(Beginning of Extracted data)

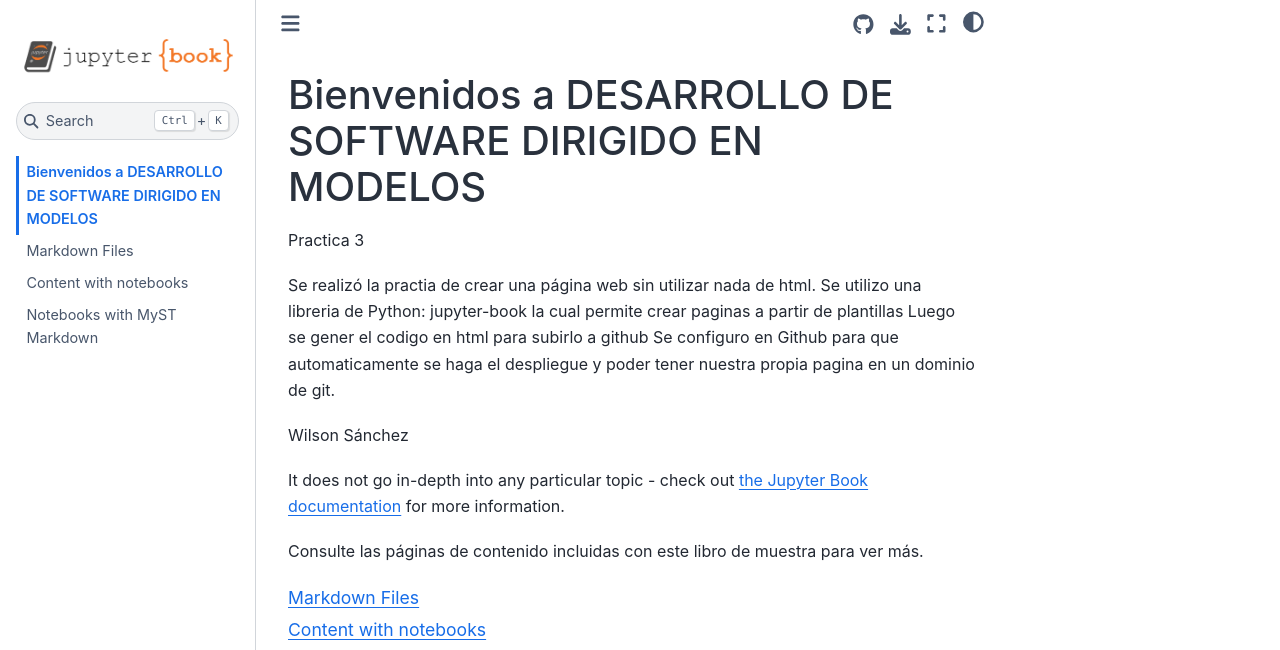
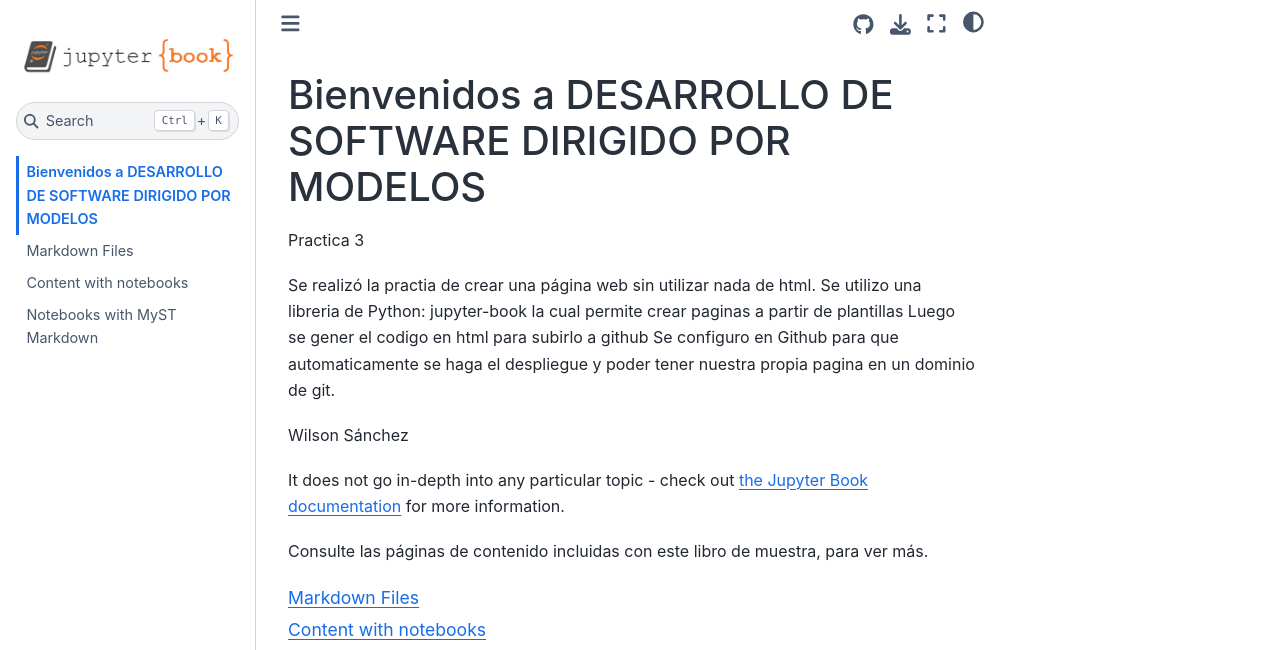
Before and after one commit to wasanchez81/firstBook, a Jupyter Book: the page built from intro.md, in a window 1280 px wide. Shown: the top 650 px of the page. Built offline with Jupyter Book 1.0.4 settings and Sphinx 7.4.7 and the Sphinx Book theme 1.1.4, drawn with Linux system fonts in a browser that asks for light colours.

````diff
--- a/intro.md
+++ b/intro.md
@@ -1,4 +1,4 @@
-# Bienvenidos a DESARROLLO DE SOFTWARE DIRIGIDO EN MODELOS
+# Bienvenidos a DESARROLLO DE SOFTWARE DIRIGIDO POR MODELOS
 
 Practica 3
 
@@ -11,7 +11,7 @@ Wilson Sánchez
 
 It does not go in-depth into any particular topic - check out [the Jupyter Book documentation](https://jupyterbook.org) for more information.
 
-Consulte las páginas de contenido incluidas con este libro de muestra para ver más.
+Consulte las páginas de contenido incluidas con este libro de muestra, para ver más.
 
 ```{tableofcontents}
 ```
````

(End of Extracted data)

• Your instructions:
Every entry must be written out exactly, with all pictures left out.

• Answer to this problem:
Before and after one commit to wasanchez81/firstBook, a Jupyter Book: the page built from intro.md, in a window 1280 px wide. Shown: the top 650 px of the page. Built offline with Jupyter Book 1.0.4 settings and Sphinx 7.4.7 and the Sphinx Book theme 1.1.4, drawn with Linux system fonts in a browser that asks for light colours.

````diff
--- a/intro.md
+++ b/intro.md
@@ -1,4 +1,4 @@
-# Bienvenidos a DESARROLLO DE SOFTWARE DIRIGIDO EN MODELOS
+# Bienvenidos a DESARROLLO DE SOFTWARE DIRIGIDO POR MODELOS
 
 Practica 3
 
@@ -11,7 +11,7 @@ Wilson Sánchez
 
 It does not go in-depth into any particular topic - check out [the Jupyter Book documentation](https://jupyterbook.org) for more information.
 
-Consulte las páginas de contenido incluidas con este libro de muestra para ver más.
+Consulte las páginas de contenido incluidas con este libro de muestra, para ver más.
 
 ```{tableofcontents}
 ```
````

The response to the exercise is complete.